Problem —
Give back the full listing exactly as it appears below.

Available data —
____________________

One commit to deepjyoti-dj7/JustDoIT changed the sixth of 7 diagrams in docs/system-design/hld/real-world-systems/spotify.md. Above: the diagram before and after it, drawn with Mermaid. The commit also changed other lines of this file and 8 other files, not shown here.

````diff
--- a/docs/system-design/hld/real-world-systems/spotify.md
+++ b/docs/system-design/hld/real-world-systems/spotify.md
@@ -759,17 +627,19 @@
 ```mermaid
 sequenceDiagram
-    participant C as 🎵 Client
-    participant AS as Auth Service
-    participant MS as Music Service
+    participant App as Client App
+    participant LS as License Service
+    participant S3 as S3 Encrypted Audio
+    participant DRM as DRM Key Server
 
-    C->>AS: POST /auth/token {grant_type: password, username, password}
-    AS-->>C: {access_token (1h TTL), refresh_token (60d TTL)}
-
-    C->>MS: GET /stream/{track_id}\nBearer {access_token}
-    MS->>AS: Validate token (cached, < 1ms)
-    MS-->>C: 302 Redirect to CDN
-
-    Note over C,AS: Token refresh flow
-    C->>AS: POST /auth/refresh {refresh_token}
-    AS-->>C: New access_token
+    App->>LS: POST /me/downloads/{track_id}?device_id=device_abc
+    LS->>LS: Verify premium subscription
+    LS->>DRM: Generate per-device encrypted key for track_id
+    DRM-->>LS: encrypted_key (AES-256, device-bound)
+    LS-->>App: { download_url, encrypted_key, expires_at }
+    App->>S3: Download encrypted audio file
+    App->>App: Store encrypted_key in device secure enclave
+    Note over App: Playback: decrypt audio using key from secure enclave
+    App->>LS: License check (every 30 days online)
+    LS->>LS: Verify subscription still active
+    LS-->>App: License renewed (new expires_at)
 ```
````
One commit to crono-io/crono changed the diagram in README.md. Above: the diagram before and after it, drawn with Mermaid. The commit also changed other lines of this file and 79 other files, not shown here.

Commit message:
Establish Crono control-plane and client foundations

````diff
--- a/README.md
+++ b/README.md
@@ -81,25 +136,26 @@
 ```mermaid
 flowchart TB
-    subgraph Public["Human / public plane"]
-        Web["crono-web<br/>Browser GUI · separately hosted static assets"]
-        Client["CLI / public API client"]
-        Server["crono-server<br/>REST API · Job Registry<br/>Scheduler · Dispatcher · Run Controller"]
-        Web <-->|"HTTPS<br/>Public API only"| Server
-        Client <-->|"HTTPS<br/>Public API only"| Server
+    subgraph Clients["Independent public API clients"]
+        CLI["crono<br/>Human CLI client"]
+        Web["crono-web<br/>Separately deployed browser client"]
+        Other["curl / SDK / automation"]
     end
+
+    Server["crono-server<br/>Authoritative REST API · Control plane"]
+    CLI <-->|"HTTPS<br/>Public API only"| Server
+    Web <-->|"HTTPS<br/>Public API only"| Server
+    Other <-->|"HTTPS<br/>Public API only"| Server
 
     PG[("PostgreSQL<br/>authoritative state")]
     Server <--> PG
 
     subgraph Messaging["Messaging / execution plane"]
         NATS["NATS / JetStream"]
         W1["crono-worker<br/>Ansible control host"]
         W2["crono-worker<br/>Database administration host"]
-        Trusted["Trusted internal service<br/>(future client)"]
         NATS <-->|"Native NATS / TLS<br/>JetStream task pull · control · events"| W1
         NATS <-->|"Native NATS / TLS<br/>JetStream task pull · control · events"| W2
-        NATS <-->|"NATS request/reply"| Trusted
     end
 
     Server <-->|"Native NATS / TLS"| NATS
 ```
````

____________________

Result of this exercise —
One commit to deepjyoti-dj7/JustDoIT changed the sixth of 7 diagrams in docs/system-design/hld/real-world-systems/spotify.md. Above: the diagram before and after it, drawn with Mermaid. The commit also changed other lines of this file and 8 other files, not shown here.

````diff
--- a/docs/system-design/hld/real-world-systems/spotify.md
+++ b/docs/system-design/hld/real-world-systems/spotify.md
@@ -759,17 +627,19 @@
 ```mermaid
 sequenceDiagram
-    participant C as 🎵 Client
-    participant AS as Auth Service
-    participant MS as Music Service
+    participant App as Client App
+    participant LS as License Service
+    participant S3 as S3 Encrypted Audio
+    participant DRM as DRM Key Server
 
-    C->>AS: POST /auth/token {grant_type: password, username, password}
-    AS-->>C: {access_token (1h TTL), refresh_token (60d TTL)}
-
-    C->>MS: GET /stream/{track_id}\nBearer {access_token}
-    MS->>AS: Validate token (cached, < 1ms)
-    MS-->>C: 302 Redirect to CDN
-
-    Note over C,AS: Token refresh flow
-    C->>AS: POST /auth/refresh {refresh_token}
-    AS-->>C: New access_token
+    App->>LS: POST /me/downloads/{track_id}?device_id=device_abc
+    LS->>LS: Verify premium subscription
+    LS->>DRM: Generate per-device encrypted key for track_id
+    DRM-->>LS: encrypted_key (AES-256, device-bound)
+    LS-->>App: { download_url, encrypted_key, expires_at }
+    App->>S3: Download encrypted audio file
+    App->>App: Store encrypted_key in device secure enclave
+    Note over App: Playback: decrypt audio using key from secure enclave
+    App->>LS: License check (every 30 days online)
+    LS->>LS: Verify subscription still active
+    LS-->>App: License renewed (new expires_at)
 ```
````
One commit to crono-io/crono changed the diagram in README.md. Above: the diagram before and after it, drawn with Mermaid. The commit also changed other lines of this file and 79 other files, not shown here.

Commit message:
Establish Crono control-plane and client foundations

````diff
--- a/README.md
+++ b/README.md
@@ -81,25 +136,26 @@
 ```mermaid
 flowchart TB
-    subgraph Public["Human / public plane"]
-        Web["crono-web<br/>Browser GUI · separately hosted static assets"]
-        Client["CLI / public API client"]
-        Server["crono-server<br/>REST API · Job Registry<br/>Scheduler · Dispatcher · Run Controller"]
-        Web <-->|"HTTPS<br/>Public API only"| Server
-        Client <-->|"HTTPS<br/>Public API only"| Server
+    subgraph Clients["Independent public API clients"]
+        CLI["crono<br/>Human CLI client"]
+        Web["crono-web<br/>Separately deployed browser client"]
+        Other["curl / SDK / automation"]
     end
+
+    Server["crono-server<br/>Authoritative REST API · Control plane"]
+    CLI <-->|"HTTPS<br/>Public API only"| Server
+    Web <-->|"HTTPS<br/>Public API only"| Server
+    Other <-->|"HTTPS<br/>Public API only"| Server
 
     PG[("PostgreSQL<br/>authoritative state")]
     Server <--> PG
 
     subgraph Messaging["Messaging / execution plane"]
         NATS["NATS / JetStream"]
         W1["crono-worker<br/>Ansible control host"]
         W2["crono-worker<br/>Database administration host"]
-        Trusted["Trusted internal service<br/>(future client)"]
         NATS <-->|"Native NATS / TLS<br/>JetStream task pull · control · events"| W1
         NATS <-->|"Native NATS / TLS<br/>JetStream task pull · control · events"| W2
-        NATS <-->|"NATS request/reply"| Trusted
     end
 
     Server <-->|"Native NATS / TLS"| NATS
 ```
````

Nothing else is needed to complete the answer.